▶ [What this task involves]:
All of the data is to be copied without a single change.

(Dataset)

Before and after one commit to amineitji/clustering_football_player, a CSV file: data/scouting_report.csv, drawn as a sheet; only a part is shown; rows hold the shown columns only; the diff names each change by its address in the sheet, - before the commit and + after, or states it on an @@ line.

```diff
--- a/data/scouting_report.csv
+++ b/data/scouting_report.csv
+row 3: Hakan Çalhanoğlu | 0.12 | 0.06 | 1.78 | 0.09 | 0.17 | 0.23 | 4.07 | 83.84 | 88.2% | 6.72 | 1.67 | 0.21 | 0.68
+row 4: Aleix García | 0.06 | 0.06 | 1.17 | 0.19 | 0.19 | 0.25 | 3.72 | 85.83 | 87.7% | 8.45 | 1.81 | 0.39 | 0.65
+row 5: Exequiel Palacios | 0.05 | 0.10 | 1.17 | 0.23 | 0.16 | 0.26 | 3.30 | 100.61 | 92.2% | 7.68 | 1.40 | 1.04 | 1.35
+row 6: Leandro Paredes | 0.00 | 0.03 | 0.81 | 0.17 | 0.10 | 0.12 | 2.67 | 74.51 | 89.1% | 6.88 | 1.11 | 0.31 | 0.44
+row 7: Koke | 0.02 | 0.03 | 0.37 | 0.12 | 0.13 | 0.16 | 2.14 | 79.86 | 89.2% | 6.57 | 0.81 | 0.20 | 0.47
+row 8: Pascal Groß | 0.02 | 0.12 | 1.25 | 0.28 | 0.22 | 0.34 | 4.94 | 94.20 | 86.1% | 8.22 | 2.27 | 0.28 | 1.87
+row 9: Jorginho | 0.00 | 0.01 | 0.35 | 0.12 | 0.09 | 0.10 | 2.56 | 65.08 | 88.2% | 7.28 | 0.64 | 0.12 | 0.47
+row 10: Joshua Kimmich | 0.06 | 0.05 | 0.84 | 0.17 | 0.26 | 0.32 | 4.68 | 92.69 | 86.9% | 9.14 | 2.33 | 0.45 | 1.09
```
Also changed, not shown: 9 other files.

(End Dataset)

▶ [Solution to this task]:
Before and after one commit to amineitji/clustering_football_player, a CSV file: data/scouting_report.csv, drawn as a sheet; only a part is shown; rows hold the shown columns only; the diff names each change by its address in the sheet, - before the commit and + after, or states it on an @@ line.

```diff
--- a/data/scouting_report.csv
+++ b/data/scouting_report.csv
+row 3: Hakan Çalhanoğlu | 0.12 | 0.06 | 1.78 | 0.09 | 0.17 | 0.23 | 4.07 | 83.84 | 88.2% | 6.72 | 1.67 | 0.21 | 0.68
+row 4: Aleix García | 0.06 | 0.06 | 1.17 | 0.19 | 0.19 | 0.25 | 3.72 | 85.83 | 87.7% | 8.45 | 1.81 | 0.39 | 0.65
+row 5: Exequiel Palacios | 0.05 | 0.10 | 1.17 | 0.23 | 0.16 | 0.26 | 3.30 | 100.61 | 92.2% | 7.68 | 1.40 | 1.04 | 1.35
+row 6: Leandro Paredes | 0.00 | 0.03 | 0.81 | 0.17 | 0.10 | 0.12 | 2.67 | 74.51 | 89.1% | 6.88 | 1.11 | 0.31 | 0.44
+row 7: Koke | 0.02 | 0.03 | 0.37 | 0.12 | 0.13 | 0.16 | 2.14 | 79.86 | 89.2% | 6.57 | 0.81 | 0.20 | 0.47
+row 8: Pascal Groß | 0.02 | 0.12 | 1.25 | 0.28 | 0.22 | 0.34 | 4.94 | 94.20 | 86.1% | 8.22 | 2.27 | 0.28 | 1.87
+row 9: Jorginho | 0.00 | 0.01 | 0.35 | 0.12 | 0.09 | 0.10 | 2.56 | 65.08 | 88.2% | 7.28 | 0.64 | 0.12 | 0.47
+row 10: Joshua Kimmich | 0.06 | 0.05 | 0.84 | 0.17 | 0.26 | 0.32 | 4.68 | 92.69 | 86.9% | 9.14 | 2.33 | 0.45 | 1.09
```
Also changed, not shown: 9 other files.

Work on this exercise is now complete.